(PROBLEM DETAILS)
Wherever "ɬːanan" appears in a line of the listing, report that line.

DATA SECTION below:

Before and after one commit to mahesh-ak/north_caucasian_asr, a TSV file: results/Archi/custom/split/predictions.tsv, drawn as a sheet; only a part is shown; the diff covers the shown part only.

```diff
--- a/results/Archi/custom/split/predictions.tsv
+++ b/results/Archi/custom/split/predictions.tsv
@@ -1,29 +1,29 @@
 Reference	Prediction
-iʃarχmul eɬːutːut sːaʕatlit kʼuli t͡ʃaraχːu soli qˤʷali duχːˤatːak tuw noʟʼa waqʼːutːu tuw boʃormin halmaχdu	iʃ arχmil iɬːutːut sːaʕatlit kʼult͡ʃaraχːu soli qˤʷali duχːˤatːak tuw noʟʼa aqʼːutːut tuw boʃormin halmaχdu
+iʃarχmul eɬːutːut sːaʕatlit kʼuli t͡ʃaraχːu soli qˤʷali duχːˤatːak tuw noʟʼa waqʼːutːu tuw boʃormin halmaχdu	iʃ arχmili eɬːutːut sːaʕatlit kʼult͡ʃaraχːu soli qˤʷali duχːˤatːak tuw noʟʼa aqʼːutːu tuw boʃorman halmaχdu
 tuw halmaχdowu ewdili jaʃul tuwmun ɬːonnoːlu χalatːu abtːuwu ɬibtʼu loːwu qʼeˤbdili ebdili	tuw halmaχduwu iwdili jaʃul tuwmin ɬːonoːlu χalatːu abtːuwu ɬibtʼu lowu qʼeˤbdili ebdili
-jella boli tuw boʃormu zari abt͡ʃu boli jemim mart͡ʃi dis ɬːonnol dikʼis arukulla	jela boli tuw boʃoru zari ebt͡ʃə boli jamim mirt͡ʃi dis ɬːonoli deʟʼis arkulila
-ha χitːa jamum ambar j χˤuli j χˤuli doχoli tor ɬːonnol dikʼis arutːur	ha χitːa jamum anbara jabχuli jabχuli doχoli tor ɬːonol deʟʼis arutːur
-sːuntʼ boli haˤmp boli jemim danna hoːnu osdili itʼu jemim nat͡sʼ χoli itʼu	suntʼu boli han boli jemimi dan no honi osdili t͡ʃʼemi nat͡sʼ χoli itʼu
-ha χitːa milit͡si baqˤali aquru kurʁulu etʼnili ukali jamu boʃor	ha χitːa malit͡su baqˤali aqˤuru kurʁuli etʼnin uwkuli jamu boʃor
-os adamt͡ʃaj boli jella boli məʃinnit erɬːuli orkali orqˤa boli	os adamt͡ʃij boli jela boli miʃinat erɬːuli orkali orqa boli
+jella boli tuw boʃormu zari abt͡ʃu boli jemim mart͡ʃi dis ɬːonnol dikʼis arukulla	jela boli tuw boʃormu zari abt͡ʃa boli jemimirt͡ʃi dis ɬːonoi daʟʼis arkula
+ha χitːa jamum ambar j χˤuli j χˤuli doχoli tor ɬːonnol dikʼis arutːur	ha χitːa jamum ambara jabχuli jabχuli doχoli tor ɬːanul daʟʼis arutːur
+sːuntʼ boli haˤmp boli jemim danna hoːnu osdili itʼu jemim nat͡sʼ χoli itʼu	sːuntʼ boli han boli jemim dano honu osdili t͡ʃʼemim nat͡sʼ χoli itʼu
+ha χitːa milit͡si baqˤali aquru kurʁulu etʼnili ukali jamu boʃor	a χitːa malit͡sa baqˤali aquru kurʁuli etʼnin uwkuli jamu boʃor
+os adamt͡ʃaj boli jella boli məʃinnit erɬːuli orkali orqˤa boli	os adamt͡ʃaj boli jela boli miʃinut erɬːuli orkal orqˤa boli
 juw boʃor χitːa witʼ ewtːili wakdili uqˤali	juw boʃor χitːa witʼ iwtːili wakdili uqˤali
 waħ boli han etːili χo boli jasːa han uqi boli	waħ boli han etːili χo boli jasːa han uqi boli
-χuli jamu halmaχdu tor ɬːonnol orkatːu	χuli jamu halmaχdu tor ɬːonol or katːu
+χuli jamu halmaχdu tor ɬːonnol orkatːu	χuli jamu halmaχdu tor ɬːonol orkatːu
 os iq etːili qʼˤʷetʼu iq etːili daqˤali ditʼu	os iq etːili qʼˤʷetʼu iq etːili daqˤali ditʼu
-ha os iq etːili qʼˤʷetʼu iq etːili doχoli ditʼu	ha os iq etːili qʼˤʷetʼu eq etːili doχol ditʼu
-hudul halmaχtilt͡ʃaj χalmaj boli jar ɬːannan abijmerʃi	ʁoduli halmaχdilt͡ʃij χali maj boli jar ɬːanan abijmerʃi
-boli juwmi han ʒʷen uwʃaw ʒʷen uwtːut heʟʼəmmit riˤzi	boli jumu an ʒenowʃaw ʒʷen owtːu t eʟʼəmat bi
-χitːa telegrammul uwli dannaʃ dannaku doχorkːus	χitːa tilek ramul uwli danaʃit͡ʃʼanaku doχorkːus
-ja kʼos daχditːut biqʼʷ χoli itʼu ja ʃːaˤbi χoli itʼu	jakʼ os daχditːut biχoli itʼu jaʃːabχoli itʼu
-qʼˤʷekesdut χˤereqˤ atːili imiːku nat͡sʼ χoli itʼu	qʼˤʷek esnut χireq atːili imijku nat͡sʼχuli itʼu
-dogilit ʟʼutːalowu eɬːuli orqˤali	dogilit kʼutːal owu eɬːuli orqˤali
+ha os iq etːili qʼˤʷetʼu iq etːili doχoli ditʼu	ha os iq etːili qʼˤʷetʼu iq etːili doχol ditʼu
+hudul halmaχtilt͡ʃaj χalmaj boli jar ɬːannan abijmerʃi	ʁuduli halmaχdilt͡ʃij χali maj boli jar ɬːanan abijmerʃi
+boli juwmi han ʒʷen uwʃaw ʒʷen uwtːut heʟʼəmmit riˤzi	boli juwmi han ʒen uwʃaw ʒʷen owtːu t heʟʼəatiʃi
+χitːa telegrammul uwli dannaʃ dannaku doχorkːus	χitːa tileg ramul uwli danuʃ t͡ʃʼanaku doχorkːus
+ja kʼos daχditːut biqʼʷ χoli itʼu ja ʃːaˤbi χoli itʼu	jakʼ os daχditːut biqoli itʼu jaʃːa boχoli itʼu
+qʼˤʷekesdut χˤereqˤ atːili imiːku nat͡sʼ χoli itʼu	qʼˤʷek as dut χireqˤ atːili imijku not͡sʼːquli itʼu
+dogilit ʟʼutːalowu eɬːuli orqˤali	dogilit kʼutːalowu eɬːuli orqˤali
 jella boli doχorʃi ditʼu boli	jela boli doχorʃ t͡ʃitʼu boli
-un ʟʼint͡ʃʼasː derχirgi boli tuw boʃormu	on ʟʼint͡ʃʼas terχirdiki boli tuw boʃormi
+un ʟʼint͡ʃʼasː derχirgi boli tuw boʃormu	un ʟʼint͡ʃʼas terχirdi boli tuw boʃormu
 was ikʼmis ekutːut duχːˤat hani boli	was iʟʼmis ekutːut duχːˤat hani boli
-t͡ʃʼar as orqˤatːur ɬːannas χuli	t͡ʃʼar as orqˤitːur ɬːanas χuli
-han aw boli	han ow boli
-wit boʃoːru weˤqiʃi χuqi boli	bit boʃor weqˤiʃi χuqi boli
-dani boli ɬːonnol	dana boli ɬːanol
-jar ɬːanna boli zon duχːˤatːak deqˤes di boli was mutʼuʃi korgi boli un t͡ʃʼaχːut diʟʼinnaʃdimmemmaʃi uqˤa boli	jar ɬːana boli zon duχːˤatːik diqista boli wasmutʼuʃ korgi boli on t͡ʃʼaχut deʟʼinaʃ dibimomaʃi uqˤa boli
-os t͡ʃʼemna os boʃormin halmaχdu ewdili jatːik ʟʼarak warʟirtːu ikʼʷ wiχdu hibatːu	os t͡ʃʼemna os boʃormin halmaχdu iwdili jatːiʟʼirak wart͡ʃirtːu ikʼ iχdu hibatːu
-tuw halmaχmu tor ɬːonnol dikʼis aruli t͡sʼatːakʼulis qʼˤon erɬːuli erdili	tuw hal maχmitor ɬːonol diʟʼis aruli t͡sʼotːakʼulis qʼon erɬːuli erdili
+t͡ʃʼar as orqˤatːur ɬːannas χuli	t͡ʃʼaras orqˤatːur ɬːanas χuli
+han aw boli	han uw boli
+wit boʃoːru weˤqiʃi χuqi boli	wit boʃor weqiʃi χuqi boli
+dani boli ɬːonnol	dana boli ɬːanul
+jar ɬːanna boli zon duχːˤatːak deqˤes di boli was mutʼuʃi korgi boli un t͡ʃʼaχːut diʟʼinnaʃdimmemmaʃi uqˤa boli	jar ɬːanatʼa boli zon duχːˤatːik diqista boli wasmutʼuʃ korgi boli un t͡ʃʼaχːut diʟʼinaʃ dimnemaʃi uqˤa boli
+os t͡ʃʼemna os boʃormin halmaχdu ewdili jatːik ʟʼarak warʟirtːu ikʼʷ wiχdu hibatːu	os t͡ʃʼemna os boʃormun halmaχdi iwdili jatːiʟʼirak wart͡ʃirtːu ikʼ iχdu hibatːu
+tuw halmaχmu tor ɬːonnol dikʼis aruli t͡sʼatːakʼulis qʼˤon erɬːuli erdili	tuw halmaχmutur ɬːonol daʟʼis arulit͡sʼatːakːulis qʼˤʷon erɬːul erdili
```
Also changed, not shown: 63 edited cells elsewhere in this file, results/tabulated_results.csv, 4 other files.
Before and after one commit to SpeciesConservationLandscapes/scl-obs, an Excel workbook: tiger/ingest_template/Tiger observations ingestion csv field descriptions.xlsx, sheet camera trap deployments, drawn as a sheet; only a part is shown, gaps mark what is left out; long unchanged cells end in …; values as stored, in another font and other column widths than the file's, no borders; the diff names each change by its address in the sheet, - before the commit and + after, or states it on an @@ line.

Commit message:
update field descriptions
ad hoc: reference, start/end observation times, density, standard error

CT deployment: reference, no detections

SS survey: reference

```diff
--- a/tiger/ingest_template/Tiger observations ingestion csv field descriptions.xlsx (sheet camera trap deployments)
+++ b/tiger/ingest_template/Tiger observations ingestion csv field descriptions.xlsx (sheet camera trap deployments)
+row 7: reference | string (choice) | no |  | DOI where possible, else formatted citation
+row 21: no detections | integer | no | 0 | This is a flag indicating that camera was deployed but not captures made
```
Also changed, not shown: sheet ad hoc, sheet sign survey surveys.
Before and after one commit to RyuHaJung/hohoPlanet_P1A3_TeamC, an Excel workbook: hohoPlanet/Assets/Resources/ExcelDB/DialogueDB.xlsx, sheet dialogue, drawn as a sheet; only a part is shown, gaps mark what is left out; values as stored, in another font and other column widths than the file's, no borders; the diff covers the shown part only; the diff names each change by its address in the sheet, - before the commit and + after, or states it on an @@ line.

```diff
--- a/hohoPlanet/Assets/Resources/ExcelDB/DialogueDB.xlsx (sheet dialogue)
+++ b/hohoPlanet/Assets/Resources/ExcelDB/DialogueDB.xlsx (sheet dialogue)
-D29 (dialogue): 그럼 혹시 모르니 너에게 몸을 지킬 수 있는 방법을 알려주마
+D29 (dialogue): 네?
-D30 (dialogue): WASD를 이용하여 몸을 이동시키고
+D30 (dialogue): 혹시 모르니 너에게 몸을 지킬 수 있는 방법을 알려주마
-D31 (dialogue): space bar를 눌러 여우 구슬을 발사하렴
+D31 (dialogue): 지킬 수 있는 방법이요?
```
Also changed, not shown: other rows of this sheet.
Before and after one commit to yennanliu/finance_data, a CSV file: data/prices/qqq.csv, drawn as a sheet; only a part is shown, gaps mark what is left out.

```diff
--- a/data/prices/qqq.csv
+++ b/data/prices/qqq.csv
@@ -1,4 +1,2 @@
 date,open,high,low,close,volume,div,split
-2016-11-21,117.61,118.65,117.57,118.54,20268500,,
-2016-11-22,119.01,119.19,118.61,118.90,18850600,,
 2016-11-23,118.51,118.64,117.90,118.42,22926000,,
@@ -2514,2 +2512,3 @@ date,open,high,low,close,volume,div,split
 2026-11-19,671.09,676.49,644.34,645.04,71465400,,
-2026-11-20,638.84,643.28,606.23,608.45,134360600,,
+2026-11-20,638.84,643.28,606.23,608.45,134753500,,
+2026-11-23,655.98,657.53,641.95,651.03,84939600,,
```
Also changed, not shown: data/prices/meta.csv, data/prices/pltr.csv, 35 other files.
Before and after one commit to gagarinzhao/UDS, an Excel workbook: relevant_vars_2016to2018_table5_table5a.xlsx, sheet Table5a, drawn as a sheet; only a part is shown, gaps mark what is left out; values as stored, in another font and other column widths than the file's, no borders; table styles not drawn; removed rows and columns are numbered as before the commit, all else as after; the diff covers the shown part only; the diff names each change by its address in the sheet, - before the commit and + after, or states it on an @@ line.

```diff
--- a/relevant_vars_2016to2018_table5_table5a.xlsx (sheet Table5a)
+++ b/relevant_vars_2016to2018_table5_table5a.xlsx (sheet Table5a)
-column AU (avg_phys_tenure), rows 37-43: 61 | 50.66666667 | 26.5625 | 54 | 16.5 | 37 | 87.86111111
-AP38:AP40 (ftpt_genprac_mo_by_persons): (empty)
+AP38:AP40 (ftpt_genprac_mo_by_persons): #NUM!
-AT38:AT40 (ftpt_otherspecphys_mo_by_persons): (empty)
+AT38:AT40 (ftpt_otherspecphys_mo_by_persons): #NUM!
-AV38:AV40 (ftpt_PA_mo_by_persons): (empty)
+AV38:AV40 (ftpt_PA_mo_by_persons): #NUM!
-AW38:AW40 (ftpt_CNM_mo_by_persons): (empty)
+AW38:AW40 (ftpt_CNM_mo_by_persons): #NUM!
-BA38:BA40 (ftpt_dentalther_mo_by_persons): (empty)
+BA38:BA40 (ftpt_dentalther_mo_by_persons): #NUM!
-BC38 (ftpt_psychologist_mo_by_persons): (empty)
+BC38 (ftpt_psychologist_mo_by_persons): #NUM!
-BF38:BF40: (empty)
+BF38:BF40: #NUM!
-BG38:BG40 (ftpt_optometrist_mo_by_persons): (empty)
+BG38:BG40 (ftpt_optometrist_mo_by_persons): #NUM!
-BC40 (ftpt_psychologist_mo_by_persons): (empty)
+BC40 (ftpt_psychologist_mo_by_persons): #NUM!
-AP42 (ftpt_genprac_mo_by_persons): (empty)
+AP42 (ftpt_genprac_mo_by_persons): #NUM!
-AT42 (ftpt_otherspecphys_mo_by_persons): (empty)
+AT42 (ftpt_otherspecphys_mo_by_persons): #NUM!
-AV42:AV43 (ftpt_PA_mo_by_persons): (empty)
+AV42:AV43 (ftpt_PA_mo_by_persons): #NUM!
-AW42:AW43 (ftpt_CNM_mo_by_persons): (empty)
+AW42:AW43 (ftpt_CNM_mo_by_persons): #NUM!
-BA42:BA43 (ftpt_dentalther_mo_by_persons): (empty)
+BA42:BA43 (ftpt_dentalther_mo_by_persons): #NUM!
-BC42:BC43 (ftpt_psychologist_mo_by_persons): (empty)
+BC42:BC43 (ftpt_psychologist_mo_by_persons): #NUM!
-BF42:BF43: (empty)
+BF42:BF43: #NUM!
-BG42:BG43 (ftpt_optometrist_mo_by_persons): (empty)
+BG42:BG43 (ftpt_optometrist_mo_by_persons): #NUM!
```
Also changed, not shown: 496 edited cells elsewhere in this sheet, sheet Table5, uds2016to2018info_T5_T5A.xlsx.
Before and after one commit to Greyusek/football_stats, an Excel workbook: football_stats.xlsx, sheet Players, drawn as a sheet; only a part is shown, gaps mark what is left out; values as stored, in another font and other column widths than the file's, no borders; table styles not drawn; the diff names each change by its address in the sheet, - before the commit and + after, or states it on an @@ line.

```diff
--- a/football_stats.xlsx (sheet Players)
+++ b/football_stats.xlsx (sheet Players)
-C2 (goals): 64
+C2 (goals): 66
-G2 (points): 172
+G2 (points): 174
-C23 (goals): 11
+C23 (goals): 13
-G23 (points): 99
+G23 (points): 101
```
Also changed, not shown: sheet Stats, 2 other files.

End of DATA SECTION.

(ANSWER BELOW)
-hudul halmaχtilt͡ʃaj χalmaj boli jar ɬːannan abijmerʃi	ʁoduli halmaχdilt͡ʃij χali maj boli jar ɬːanan abijmerʃi
+hudul halmaχtilt͡ʃaj χalmaj boli jar ɬːannan abijmerʃi	ʁuduli halmaχdilt͡ʃij χali maj boli jar ɬːanan abijmerʃi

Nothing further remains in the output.